Using the Harborview Medical Center’s Necrotizing Skin and Soft Tissue (NSTI) registry, Dr. Horn sought to validate a number of previously identified predictors of mortality. In addition, because mortality in NSTI has declined over time, she also sought to identify risk factors for outcomes pertinent to patient quality of life, including limb loss and skilled nursing facility discharge. She found patient characteristics and comorbidities, laboratory data, and infection site and etiology were important indicators of adverse outcome. Of note, she demonstrated that patients with perineal NSTI had significantly lower odds of death compared to those without perineal involvement. She also found that among limb NSTI, patients who were transferred from another institution had significantly greater odds of amputation. She hopes this study will further inform triage and operative decisions and help guide future goals of care discussions.
(February 2020) Dr. John Monu, Division of General Surgery (R4), published "Evaluating Knowledge, Attitudes, and Beliefs About Lung Cancer Screening Using Crowdsourcing" in the Journal CHEST, published February 7, 2020.
Dr. Monu examines the multifaceted problem of underutilization of lung cancer screening. Lung cancer screening is recommended by the United States Preventive Services Task Force (USPSTF) for high-risk current and former smokers. Using an online crowdsourcing platform to recruit individuals eligible for lung cancer screening according to USPSTF criteria, Dr. Monu explores various factors to develop an understanding of how they contribute to low screening rates. This study assesses high-risk individuals’ knowledge, attitudes towards, and beliefs related to lung cancer screening. Dr. Monu found that a minority of individuals at high risk for lung cancer are aware of screening, however, the majority believe that early detection of cancer saves lives. Additionally, these individuals would pursue screening if it was recommended by their primary care physician. These findings suggest that patient and physician-facing interventions to increase knowledge pertaining to lung cancer screening, in combination with continued provision of smoking cessation information, may increase willingness to screen among individuals at high-risk for lung cancer.
Beyond Demographics: Missing Sociodemographics in Surgical Research
American Journal of Surgery | July 2019

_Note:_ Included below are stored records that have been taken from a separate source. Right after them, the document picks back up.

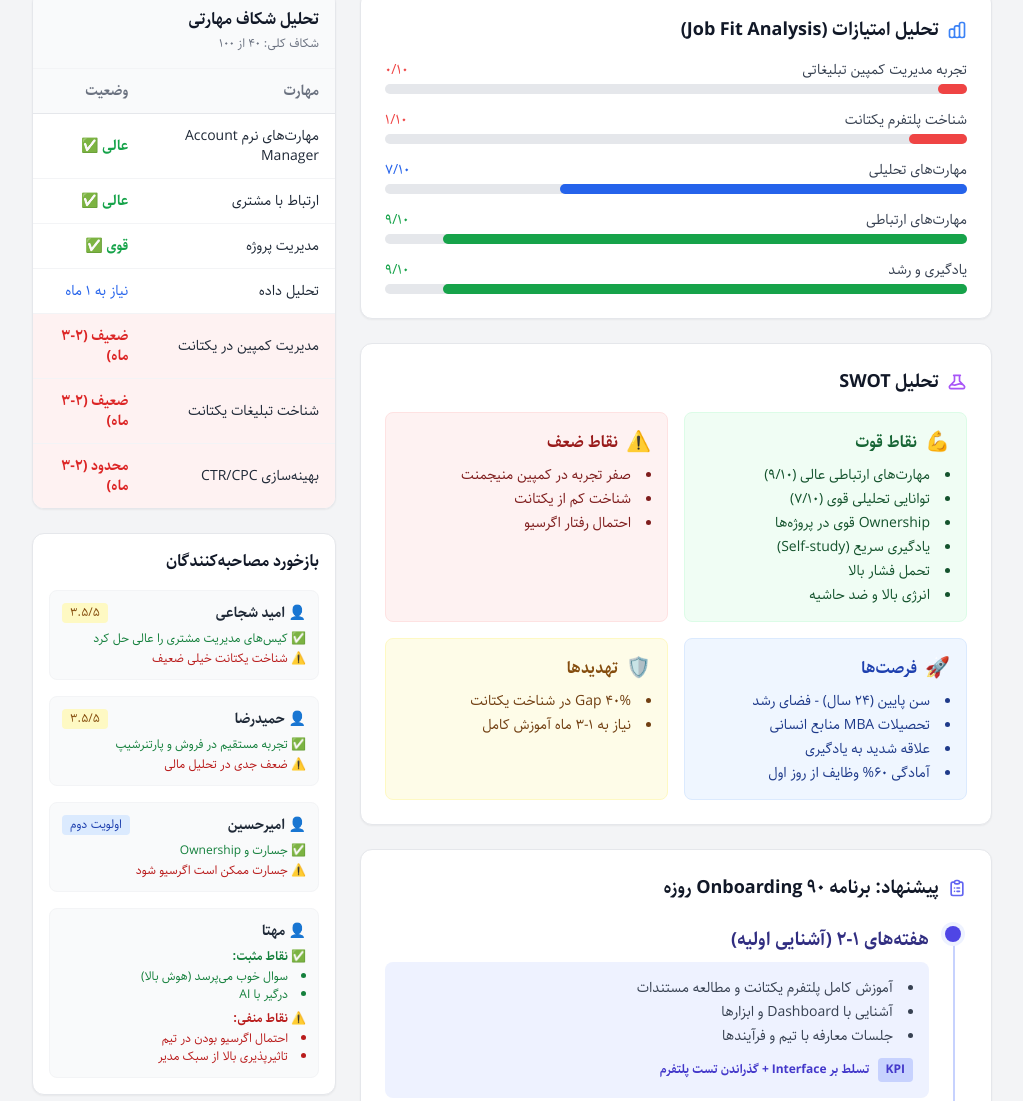
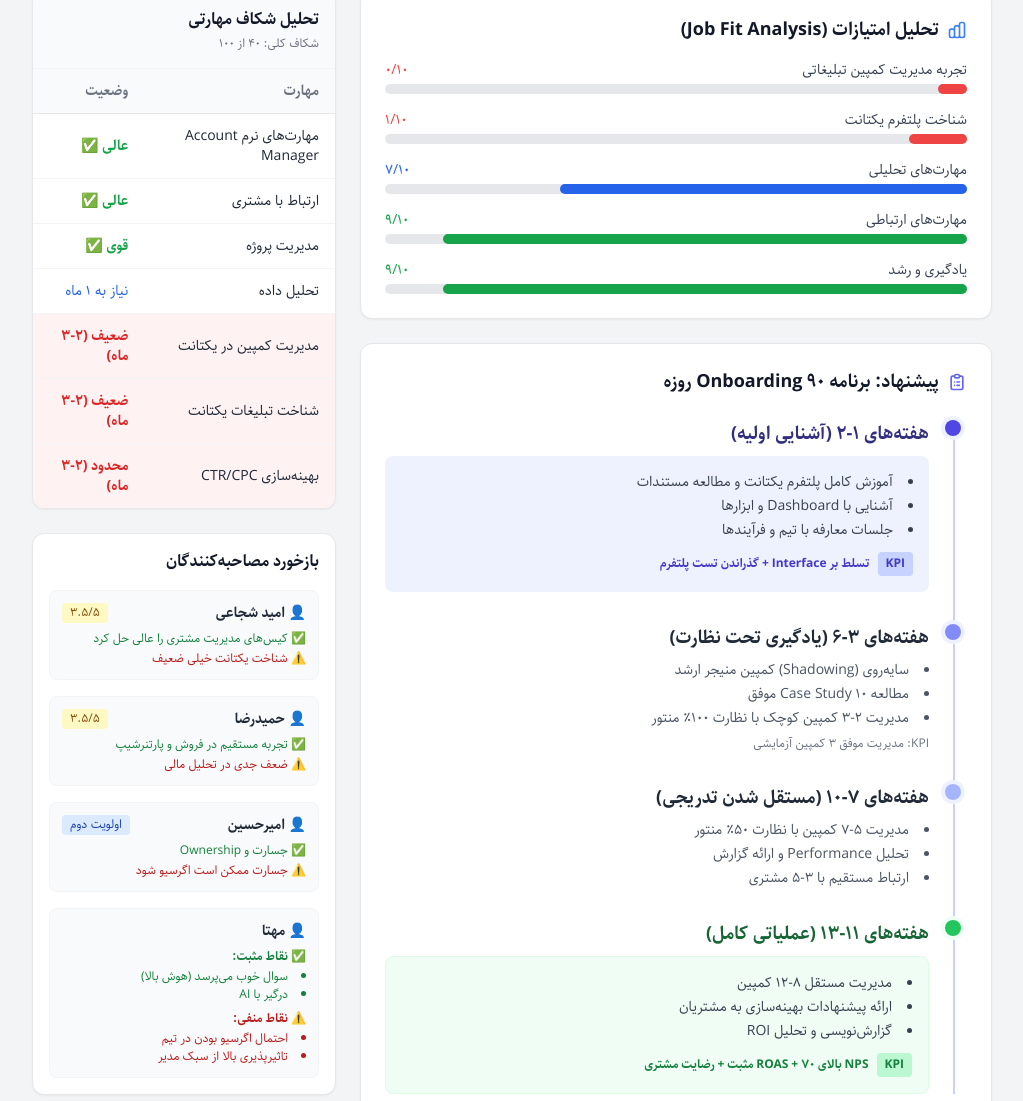
Before and after one commit to OmidShojaei10x/Yeganeh, a plain HTML site: page index07.html in a window 1280 px wide. Shown: the part 507-1608 px from the top of the page, without its empty margins (128-1151 px from the left). Drawn offline with nearby package versions, Linux system fonts and the light colour scheme.

Commit message:
Update: Change motivation to borderline, remove SWOT analysis

```diff
--- a/index07.html
+++ b/index07.html
@@ -254,66 +254,6 @@
                             <div class="w-full bg-gray-200 rounded-full h-2.5">
                                 <div class="bg-green-600 h-2.5 rounded-full" style="width: 90%"></div>
                             </div>
-                        </div>
-                    </div>
-                </div>
-
-                <!-- SWOT Analysis -->
-                <div class="bg-white rounded-xl shadow-sm border border-gray-200 p-6">
-                    <h2 class="text-lg font-bold text-gray-900 mb-4 flex items-center gap-2">
-                        <svg class="w-5 h-5 text-purple-500" fill="none" stroke="currentColor" viewBox="0 0 24 24"><path stroke-linecap="round" stroke-linejoin="round" stroke-width="2" d="M19.428 15.428a2 2 0 00-1.022-.547l-2.384-.477a6 6 0 00-3.86.517l-.318.158a6 6 0 01-3.86.517L6.05 15.21a2 2 0 00-1.806.547M8 4h8l-1 1v5.172a2 2 0 00.586 1.414l5 5c1.26 1.26.367 3.414-1.415 3.414H4.828c-1.782 0-2.674-2.154-1.414-3.414l5-5A2 2 0 009 10.172V5L8 4z"></path></svg>
-                        تحلیل SWOT
-                    </h2>
-                    <div class="grid grid-cols-1 md:grid-cols-2 gap-4">
-                        <!-- Strengths -->
-                        <div class="bg-green-50 p-4 rounded-lg border border-green-100">
-                            <h3 class="text-green-800 font-bold mb-2 flex items-center gap-2">
-                                <span class="text-xl">💪</span> نقاط قوت
-                            </h3>
-                            <ul class="text-sm text-green-900 space-y-1 list-disc list-inside">
-                                <li>مهارت‌های ارتباطی عالی (۹/۱۰)</li>
-                                <li>توانایی تحلیلی قوی (۷/۱۰)</li>
-                                <li>Ownership قوی در پروژه‌ها</li>
-                                <li>یادگیری سریع (Self-study)</li>
-                                <li>تحمل فشار بالا</li>
-                                <li>انرژی بالا و ضد حاشیه</li>
-                            </ul>
-                        </div>
-
-                        <!-- Weaknesses -->
-                        <div class="bg-red-50 p-4 rounded-lg border border-red-100">
-                            <h3 class="text-red-800 font-bold mb-2 flex items-center gap-2">
-                                <span class="text-xl">⚠️</span> نقاط ضعف
-                            </h3>
-                            <ul class="text-sm text-red-900 space-y-1 list-disc list-inside">
-                                <li>صفر تجربه در کمپین منیجمنت</li>
-                                <li>شناخت کم از یکتانت</li>
-                                <li>احتمال رفتار اگرسیو</li>
-                            </ul>
-                        </div>
-
-                        <!-- Opportunities -->
-                        <div class="bg-blue-50 p-4 rounded-lg border border-blue-100">
-                            <h3 class="text-blue-800 font-bold mb-2 flex items-center gap-2">
-                                <span class="text-xl">🚀</span> فرصت‌ها
-                            </h3>
-                            <ul class="text-sm text-blue-900 space-y-1 list-disc list-inside">
-                                <li>سن پایین (۲۴ سال) - فضای رشد</li>
-                                <li>تحصیلات MBA منابع انسانی</li>
-                                <li>علاقه شدید به یادگیری</li>
-                                <li>آمادگی ۶۰% وظایف از روز اول</li>
-                            </ul>
-                        </div>
-
-                        <!-- Threats -->
-                        <div class="bg-yellow-50 p-4 rounded-lg border border-yellow-100">
-                            <h3 class="text-yellow-800 font-bold mb-2 flex items-center gap-2">
-                                <span class="text-xl">🛡️</span> تهدیدها
-                            </h3>
-                            <ul class="text-sm text-yellow-900 space-y-1 list-disc list-inside">
-                                <li>Gap ۴۰% در شناخت یکتانت</li>
-                                <li>نیاز به ۱-۳ ماه آموزش کامل</li>
-                            </ul>
                         </div>
                     </div>
                 </div>
@@ -596,10 +536,10 @@
                 <div class="border border-gray-100 rounded-lg p-3">
                     <div class="flex items-center justify-between mb-1">
                         <span class="font-bold text-gray-800">اشتیاق و انگیزه</span>
-                        <span class="px-2 py-0.5 rounded-full text-xs font-bold bg-green-100 text-green-700">قوی</span>
+                        <span class="px-2 py-0.5 rounded-full text-xs font-bold bg-yellow-100 text-yellow-700">مرزی</span>
                     </div>
                     <p class="text-xs text-gray-600">
-                        برای ورود به دنیای کمپین‌منیجمنت و رشد در یکتانت انگیزه بالایی دارد؛ برای چالش و ساختن در یک محیط پرسرعت اشتیاق نشان داده است.
+                        با توجه به شناخت کمی از شرکت و همینطور پلتفرم یکتانت داره اینو مرزی در نظر گرفتم و خودش گفته که علاقه زیادی به کار در یکتانت چون براش فضای رشد و یادگیری فراهمه.
                     </p>
                 </div>
             </div>
```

Reporting sociodemographic data in research is critical to describe participants, and to identify contributing factors for patient experience, outcomes and heterogeneity of treatment effect (HTE). Social determinants of health and clinical health characteristics are important drivers of outcomes, and prospective studies collecting participant-reported data offer an opportunity to report these sociodemographics and evaluate for associations with outcomes. Clinical trials have underreported these factors previously, but reporting has not been examined in surgical research. MORE
(July 2019) Dr. Kirsten Concha-Moore, Division of Vascular Surgery (R1), was selected as one of the 2019 Patricia Numann Outstanding Medical Student Award recipients on behalf of the Association of Women Surgeons (AWS) and the AWS Foundation. This award is named in honor of the founder of AWS and established to encourage and support female medical students pursuing a career in surgery. Awardees are chosen based on their potential leadership qualities or research contributions to the field of surgery.
The award will be presented to Dr. Concha-Moore at the AWS Foundation Awards Dinner in October 2019 where individuals who have made a difference for women in surgery are celebrated.